You may have noticed that Brexit has entirely replaced terrorism – the staple of British news between 2001 and 2016 – in the British broadcast and print media. Not even the suicide bombing of the Manchester Arena in May 2017 was able to unseat the Brexit agenda from our television screens for more than a month, which is interesting considering the British media’s prior behaviour in response to non-fatal terrorism stories and acts of terrorism in other western countries.

Advertisements

Never Saw That Coming

The ruling of the Supreme Court offers Scotland and Scotland’s elected representatives – the only representatives of the sovereignty of the Scottish people – a whole new set of opportunities. British government attempts to stifle the Scottish government can now be challenged in the Supreme Court and retarded by the precedent this sets. In principle, it removes from the British government the assumed right to grant or withhold permission for constitutional referenda in Scotland, voted for by the Scottish parliament and Scottish MPs in the House of Commons.

Five Years On

In 2014 we saw ourselves as a small nation in a David-versus-Goliath fight. Realistically, in the beginning we did not expect to win. One theme repeated frequently at the time was that we just wanted to be a nuisance, that we wanted to have a bit of craic, upset the apple cart, and maybe – if we got lucky – give the English political establishment a bloody nose. We saw ourselves as a pesky younger sibling trying to make a point. But something changed. At some point in August 2014 it dawned on us that we might win – that we had a real shot of securing independence.

Big Little Luxembourg

Xavier Bettel, we can be sure, speaks for the vast majority of European leaders. The United Kingdom’s shambolic handling of its departure from Europe is a serious matter. Not only does this threaten the health and well-being of ordinary people in the UK, it poses a serious risk to the peace and security of Ireland – an EU member state, it promises serious and far-reaching economic consequences for the United Kingdom and the European Union, and creates – by damaging the integrity of the institutions which have preserved peace and coöperation since the end of the Second World War...

Politics in a Degraded Age

Boris Johnson, our new Prime Minister, is a man who shamelessly stood in front of a bus during the Brexit referendum campaign and told voters that leaving the European Union would return £350 million every week to essential public services like the NHS; all the while knowing this was untrue. Since moving into Number 10 he has repeated over and again that his government is engaged in ongoing negotiations with its European partners, when the European parliament and commission have unequivocally stated this is not the case.

Feeling the Love from England

For perhaps the first time in over three centuries the angry man on the street in London has been forced to accept that – in theory – the Scottish people and Scots Law can rip from him his assumption of his dominance over Scotland. In theory, we have the power to derail and stop Brexit, and this has predictably provoked him to rage. The response, if anything, demonstrates the utter lack in England of any semblance of self-reflection; telling Scotland to ‘fuck off’ when the majority in Scotland want to do just that. Outsiders looking in must be awfully confused...

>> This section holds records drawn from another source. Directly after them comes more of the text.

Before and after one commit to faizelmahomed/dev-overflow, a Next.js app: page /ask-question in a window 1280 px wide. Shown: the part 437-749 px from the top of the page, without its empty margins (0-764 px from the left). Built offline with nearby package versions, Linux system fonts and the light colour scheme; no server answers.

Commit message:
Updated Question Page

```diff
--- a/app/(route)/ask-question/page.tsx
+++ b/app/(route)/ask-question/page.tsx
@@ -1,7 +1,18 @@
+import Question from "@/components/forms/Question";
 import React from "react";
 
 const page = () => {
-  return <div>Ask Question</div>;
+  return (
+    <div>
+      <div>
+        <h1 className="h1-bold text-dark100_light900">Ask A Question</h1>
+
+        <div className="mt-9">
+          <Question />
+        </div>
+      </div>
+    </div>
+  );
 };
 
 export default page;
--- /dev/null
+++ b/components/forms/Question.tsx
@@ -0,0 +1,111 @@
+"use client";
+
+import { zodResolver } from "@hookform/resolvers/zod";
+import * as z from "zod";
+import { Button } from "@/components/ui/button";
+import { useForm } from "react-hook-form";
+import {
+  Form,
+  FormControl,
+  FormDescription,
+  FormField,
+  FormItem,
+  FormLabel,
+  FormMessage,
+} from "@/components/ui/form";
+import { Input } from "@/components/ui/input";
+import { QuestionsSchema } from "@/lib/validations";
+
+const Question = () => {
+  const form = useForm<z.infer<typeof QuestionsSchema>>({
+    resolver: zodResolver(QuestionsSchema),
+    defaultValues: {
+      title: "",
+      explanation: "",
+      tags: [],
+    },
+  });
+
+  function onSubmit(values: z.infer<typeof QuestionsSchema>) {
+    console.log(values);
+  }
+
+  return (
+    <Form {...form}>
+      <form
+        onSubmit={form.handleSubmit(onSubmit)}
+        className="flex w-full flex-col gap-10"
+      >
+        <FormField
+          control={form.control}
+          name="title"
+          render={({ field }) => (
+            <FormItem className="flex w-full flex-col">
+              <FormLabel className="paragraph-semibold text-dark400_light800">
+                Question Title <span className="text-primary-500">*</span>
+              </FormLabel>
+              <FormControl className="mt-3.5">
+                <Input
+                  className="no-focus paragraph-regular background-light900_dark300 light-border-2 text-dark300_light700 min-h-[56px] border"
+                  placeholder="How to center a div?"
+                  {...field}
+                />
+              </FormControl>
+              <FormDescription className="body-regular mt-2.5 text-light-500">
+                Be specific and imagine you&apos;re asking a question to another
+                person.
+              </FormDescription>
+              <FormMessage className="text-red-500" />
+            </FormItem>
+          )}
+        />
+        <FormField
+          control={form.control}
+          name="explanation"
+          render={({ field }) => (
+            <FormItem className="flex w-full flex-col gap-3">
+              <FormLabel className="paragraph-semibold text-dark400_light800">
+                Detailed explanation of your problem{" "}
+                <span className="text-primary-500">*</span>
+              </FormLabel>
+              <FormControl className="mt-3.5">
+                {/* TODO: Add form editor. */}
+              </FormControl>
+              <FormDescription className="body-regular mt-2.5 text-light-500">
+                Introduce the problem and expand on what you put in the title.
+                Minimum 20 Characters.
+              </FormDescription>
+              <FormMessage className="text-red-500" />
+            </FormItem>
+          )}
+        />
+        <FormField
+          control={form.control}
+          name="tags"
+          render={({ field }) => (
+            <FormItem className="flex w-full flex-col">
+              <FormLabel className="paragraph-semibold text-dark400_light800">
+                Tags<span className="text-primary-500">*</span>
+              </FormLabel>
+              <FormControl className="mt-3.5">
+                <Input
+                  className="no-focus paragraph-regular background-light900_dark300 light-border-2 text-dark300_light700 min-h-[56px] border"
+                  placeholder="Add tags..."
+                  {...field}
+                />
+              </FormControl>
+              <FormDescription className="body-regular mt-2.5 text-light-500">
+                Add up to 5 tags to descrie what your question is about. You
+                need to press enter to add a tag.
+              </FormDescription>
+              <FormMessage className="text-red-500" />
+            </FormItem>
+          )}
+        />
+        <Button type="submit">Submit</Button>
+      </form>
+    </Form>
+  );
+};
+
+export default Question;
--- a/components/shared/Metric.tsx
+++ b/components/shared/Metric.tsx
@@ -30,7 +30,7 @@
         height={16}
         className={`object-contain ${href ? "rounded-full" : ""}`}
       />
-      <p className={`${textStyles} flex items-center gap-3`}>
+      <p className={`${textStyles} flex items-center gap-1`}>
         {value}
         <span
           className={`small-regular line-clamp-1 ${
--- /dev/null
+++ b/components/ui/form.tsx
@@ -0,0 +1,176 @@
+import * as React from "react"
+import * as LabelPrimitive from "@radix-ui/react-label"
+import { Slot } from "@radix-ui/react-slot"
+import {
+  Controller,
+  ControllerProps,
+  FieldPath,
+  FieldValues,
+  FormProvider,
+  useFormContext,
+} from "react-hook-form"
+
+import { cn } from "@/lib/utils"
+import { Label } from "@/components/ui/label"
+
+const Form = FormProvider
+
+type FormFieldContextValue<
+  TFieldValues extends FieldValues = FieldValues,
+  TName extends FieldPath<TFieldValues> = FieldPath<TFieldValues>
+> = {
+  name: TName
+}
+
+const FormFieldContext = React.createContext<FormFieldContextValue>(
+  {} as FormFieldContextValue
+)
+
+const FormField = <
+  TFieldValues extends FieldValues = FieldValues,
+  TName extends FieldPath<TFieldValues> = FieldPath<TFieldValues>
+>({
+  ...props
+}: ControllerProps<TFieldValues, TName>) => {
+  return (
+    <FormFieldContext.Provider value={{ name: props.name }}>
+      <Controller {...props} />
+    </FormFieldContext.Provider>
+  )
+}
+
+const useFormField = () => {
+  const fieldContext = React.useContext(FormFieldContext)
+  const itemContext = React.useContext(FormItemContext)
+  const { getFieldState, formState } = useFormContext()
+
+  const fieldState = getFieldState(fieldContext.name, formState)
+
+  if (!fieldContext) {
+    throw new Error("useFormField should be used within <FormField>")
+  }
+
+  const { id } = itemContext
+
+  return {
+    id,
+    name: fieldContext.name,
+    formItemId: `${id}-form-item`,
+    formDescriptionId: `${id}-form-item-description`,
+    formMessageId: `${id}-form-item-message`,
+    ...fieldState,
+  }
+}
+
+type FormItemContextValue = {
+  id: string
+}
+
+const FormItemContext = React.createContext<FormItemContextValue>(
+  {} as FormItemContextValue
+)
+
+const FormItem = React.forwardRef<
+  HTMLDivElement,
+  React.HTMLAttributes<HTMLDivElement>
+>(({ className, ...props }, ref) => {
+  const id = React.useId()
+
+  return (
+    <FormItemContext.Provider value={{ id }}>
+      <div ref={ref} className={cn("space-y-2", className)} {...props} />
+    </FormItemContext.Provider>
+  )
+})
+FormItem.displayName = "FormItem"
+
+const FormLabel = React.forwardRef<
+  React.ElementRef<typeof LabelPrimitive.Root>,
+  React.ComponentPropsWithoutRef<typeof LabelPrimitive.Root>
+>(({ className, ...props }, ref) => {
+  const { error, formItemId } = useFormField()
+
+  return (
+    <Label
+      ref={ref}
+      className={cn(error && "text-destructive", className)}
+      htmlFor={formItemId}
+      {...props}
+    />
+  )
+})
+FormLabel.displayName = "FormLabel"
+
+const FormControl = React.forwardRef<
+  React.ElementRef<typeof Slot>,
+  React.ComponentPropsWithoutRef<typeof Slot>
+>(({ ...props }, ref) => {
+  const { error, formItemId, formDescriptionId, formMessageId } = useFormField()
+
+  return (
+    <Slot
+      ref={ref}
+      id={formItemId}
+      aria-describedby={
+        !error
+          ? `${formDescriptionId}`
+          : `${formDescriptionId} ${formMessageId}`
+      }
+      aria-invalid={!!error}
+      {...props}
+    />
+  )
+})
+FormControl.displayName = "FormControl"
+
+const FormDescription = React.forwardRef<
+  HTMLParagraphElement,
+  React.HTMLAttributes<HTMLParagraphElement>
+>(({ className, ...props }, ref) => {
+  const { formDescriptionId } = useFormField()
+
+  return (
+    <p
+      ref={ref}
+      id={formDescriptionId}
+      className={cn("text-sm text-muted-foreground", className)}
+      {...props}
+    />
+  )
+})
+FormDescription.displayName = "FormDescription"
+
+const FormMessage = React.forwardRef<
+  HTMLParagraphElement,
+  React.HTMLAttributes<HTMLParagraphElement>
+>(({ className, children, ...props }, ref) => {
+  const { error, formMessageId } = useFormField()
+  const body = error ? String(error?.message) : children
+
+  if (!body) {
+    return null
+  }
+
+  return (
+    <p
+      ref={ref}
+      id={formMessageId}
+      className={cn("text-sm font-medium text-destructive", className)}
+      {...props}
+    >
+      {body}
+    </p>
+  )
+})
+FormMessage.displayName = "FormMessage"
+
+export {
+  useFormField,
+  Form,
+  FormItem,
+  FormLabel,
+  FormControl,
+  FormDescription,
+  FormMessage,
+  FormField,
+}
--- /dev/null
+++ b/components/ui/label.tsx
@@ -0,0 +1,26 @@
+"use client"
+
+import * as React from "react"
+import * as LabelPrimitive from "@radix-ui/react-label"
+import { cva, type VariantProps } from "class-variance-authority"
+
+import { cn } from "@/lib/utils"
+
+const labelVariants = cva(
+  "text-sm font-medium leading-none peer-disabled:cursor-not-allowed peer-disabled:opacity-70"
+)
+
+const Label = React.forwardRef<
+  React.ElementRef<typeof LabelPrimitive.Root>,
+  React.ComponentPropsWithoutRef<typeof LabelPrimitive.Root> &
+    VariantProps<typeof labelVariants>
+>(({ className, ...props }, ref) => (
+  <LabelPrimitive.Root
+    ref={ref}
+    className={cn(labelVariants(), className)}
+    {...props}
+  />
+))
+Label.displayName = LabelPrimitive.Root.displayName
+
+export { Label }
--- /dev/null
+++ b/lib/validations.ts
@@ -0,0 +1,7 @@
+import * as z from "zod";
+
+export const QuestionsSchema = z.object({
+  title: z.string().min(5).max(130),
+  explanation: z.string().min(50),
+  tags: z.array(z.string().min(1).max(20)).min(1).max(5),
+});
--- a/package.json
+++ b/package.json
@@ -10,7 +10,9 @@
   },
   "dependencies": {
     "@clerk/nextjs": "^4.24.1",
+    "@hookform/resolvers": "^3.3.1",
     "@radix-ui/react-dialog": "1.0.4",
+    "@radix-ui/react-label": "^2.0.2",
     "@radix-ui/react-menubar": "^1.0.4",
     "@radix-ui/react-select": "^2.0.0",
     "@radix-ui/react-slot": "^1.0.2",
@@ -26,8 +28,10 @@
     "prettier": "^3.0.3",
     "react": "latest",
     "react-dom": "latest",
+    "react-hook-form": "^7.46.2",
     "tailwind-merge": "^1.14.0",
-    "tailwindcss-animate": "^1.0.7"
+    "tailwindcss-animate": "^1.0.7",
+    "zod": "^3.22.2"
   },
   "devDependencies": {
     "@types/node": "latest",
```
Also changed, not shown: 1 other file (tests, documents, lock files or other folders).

The Highest Court in the Land

Moreover, this judgement in itself renders it weak and vulnerable – once again subjecting the independence of the Scottish legal system to that of the British state. In referring the matter to the final judgement of the Supreme Court in London the implication is that the Court of Session is not the highest court in Scotland – that it has no real independence, that Scots Law must be tested through a higher British court before it can be considered valid, legal and binding in and over this so-called union of equals. This strikes me as utterly pathetic.

Brexit: Wishful Thinking

On the Remain and the anti-no-deal side of the Brexit debate, we have developed a tendency to magnify even the slightest glimmers of hope into reasons to believe this Brexit won’t happen. This fallacious logic has become a house we have built on the sand of normalcy – the erroneous and dangerous belief that the conditions which prevail at present will remain the same in the future. Together, these beliefs have conspired to create in our various camps a form of political wishful thinking.